February 5, 2002
by Jackson Thoreau

Way back in the late 1970s when the acrid stench of Watergate still filled the air, New Yorker investigative reporter Seymour Hersh spoke at my college. I was just a wet-behind-the-ears sophomore who found it hard to believe my government would lie to me, wondering what the hell I was going to do with my life.

I found my life's pursuit in Hersh's inspirational message: "It is the government's job to keep secrets; it is my job to find them out." There are many events that compelled me to join the largely thankless, low-paying-for-most, hypocritical business of journalism, but that hour of listening to Hersh - who has exposed numerous government secrets, including the 1968 My Lai massacre of hundreds of Viet Nam men, women, and children by U.S. troops - talk about how he unearthed such secrets ranked right up there. I saw journalism as almost missionary work, as a way to right wrongs, to expose injustice, to help the needy, to speak truth to power. When I read English novelist Edward Bulwer-Lytton's words, "The pen is mightier than the sword," I believed, brother.

Little did I know I was merely entering a harsh Fantasy Island. Once the boat left, reality was quite different from the brochure.

More than two decades later, I can only shake my head in wonder. How can we spend so much time and energy covering O.J. and Condit and the latest clothing trends, and miss the really important stories - the government secrets - like the details of exactly how the Republicans stole the 2000 election and how we've killed more civilians in Afghanistan than those who died here on Sept. 11? Speaking of Condit, why have we ignored the story of Lori Klausutis, an aide to former U.S. Rep. Joe Scarborough, R.-Fla., who was actually found dead in the congressman's district office in July 2001 amid rumors of an extramarital affair, the resignation of Scarborough, and questions about cover-ups?

How can we magnify Clinton's and Gore's shortcomings to the point we're repeating bald-faced lies without even checking them, yet let Bush - who rarely has a press conference because his handlers are afraid of what he might say or mangle when not giving prepared remarks - off the hook and even compare him to Franklin D. Roosevelt? How can we let the Republicans convince us that the Democrats were equally tied to Enron and it was more of a business scandal, when the Bush administration spent the last year falling all over itself to help its friend, Kenny Boy?
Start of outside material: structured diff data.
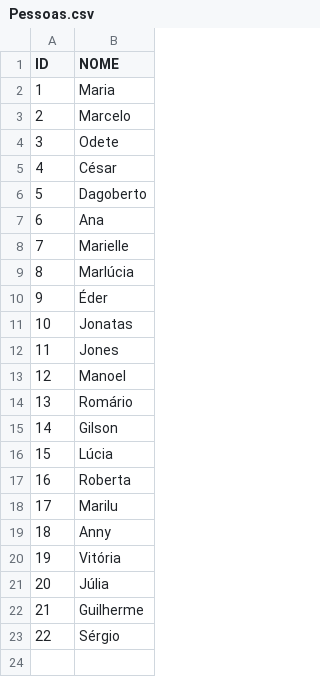
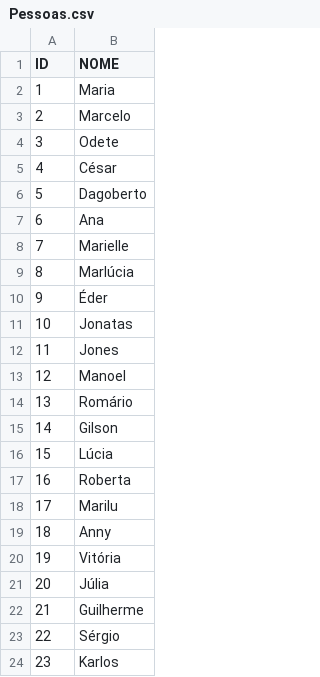
Before and after one commit to LucasGaSantos/PBL03, a CSV file: Pessoas.csv, drawn as a sheet.

```diff
--- a/Pessoas.csv
+++ b/Pessoas.csv
@@ -23 +23,2 @@ ID,NOME
 22,Sérgio
+23,Karlos
```
Also changed, not shown: 2 other files.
The answers lie in money and myths. Let's just scratch one myth right off the bat: The media is no more liberal than Bush is sincere. Many reporters and editors might have been liberal in the Watergate days. But these days most are either moderate or lean to the right, based on my observations of working in the media for more than two decades. And the ones who call the shots - the corporate media bigwigs - are mostly true conservatives. Just review federal election records, and you will find the names of big media executives like Fox News owner Rupert Murdoch giving money only to Republicans. You won't find many who gave to Clinton or Gore.

That's why a study by the Project for Excellence in Journalism, a group organized by Columbia University and others, concluded that overall Bush was twice as likely to receive positive media coverage as Gore in the last weeks of the 2000 presidential campaign. Another study by that group found that more than three-quarters of the campaign coverage of Gore cast him as someone who lied, exaggerated, or was tainted by scandal. Meanwhile, most coverage of Bush carried the theme that he was a "different kind of Republican."
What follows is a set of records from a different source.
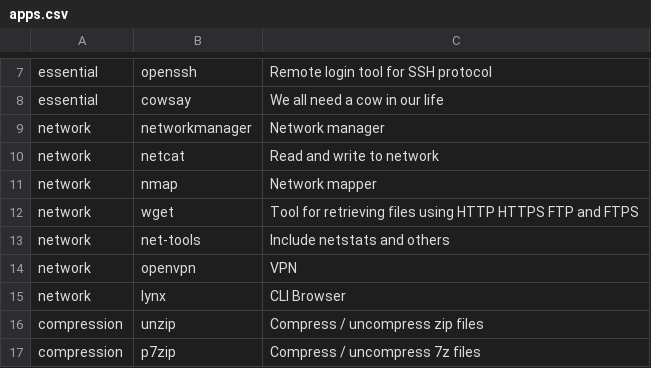
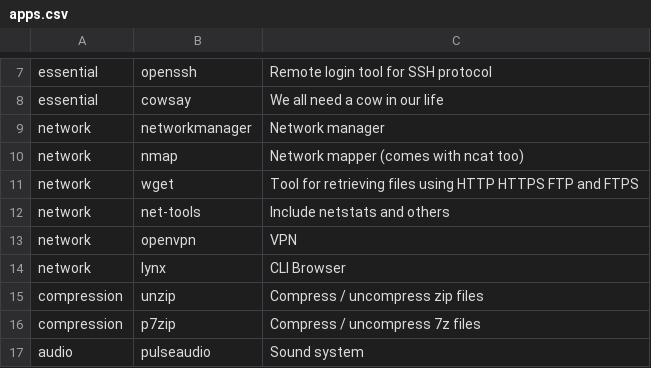
Before and after one commit to Csymaet/ArchInstall, a CSV file: apps.csv, drawn as a sheet; only a part is shown, gaps mark what is left out; the shorter side is filled out with more unchanged rows.

Commit message:
Use Ncat (from nmap) instead of GNU-netcat

```diff
--- a/apps.csv
+++ b/apps.csv
@@ -9,4 +9,3 @@ essential,cowsay,We all need a cow in our life
 network,networkmanager,Network manager
-network,netcat,Read and write to network
-network,nmap,Network mapper
+network,nmap,Network mapper (comes with ncat too)
 network,wget,Tool for retrieving files using HTTP HTTPS FTP and FTPS
```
That's why studies of presidential news coverage like Robert Entman's Democracy Without Citizens and Mark Hertsgaard's On Bended Knee: The Press and the Reagan Presidency show that Democrats Clinton and Carter received tougher media scrutiny than Republicans Bush and Reagan. That's why Fairness and Accuracy in Reporting, the New York-based organization that superbly watches the supposed watchdogs, continually puts out releases and reports on how biased the media's coverage of W. Bush is. One blasted Newsweek's puff piece on Bush in December 2001 for failing to ask a more substantial question on the "war on terrorism" than this:
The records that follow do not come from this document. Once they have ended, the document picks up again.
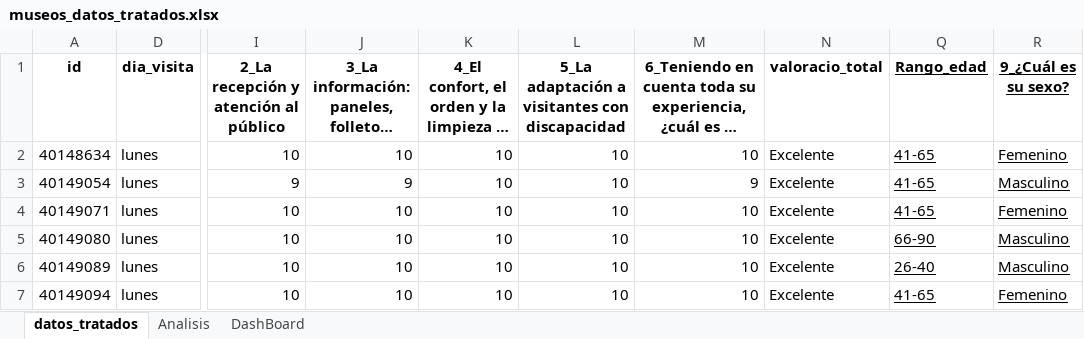
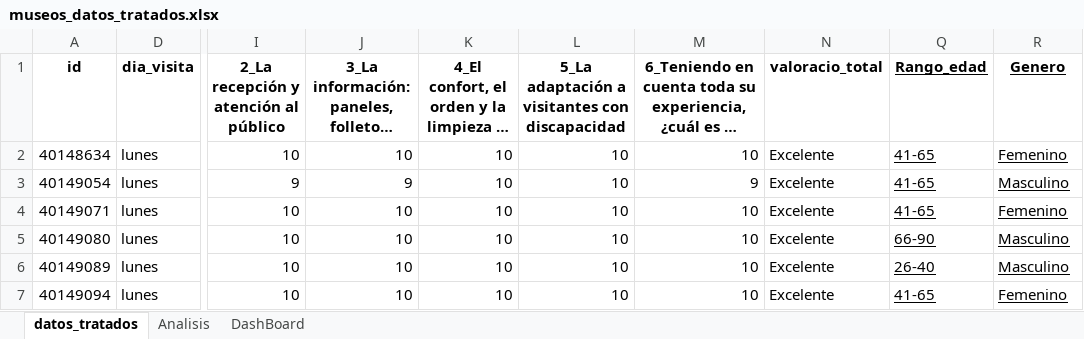
Before and after one commit to LaraHueli/Analisis_museos, an Excel workbook: Data/Datos_transformados/museos_datos_tratados.xlsx, sheet datos_tratados, drawn as a sheet; only a part is shown, gaps mark what is left out; long unchanged cells end in …; values as stored, in another font and other column widths than the file's, no borders; conditional formats and table styles not drawn; the diff names each change by its address in the sheet, - before the commit and + after, or states it on an @@ line.

```diff
--- a/Data/Datos_transformados/museos_datos_tratados.xlsx (sheet datos_tratados)
+++ b/Data/Datos_transformados/museos_datos_tratados.xlsx (sheet datos_tratados)
-R1: 9_¿Cuál es su sexo?
+R1: Genero
```
Also changed, not shown: sheet Analisis, charts or pictures.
"From where does George W. Bush - or Laura, for that matter - draw the strength for this grand mission, the ambitious aim of which is nothing less than to 'rid the world of evildoers'?"

The magazine was so thorough in fawning all over Bush that it dismissed flaws, such as explaining why Bush doesn't read many books because "he's busy making history," FAIR noted.

Another myth - that the media actually cares about the average person - is equally infected by money. The media is a lucrative business, first and foremost. The New York Times Co. made a profit of more than $300 million last year - and most other media firms made similar handsome profits last year. Still, Times bigwigs cried about declining advertising revenue and laid off more than 1,200 employees in 2001. Stories about civilian casualties and the illegitimacy of the Bush regime do not play well to the advertisers of the New York Times, where Hersh once worked.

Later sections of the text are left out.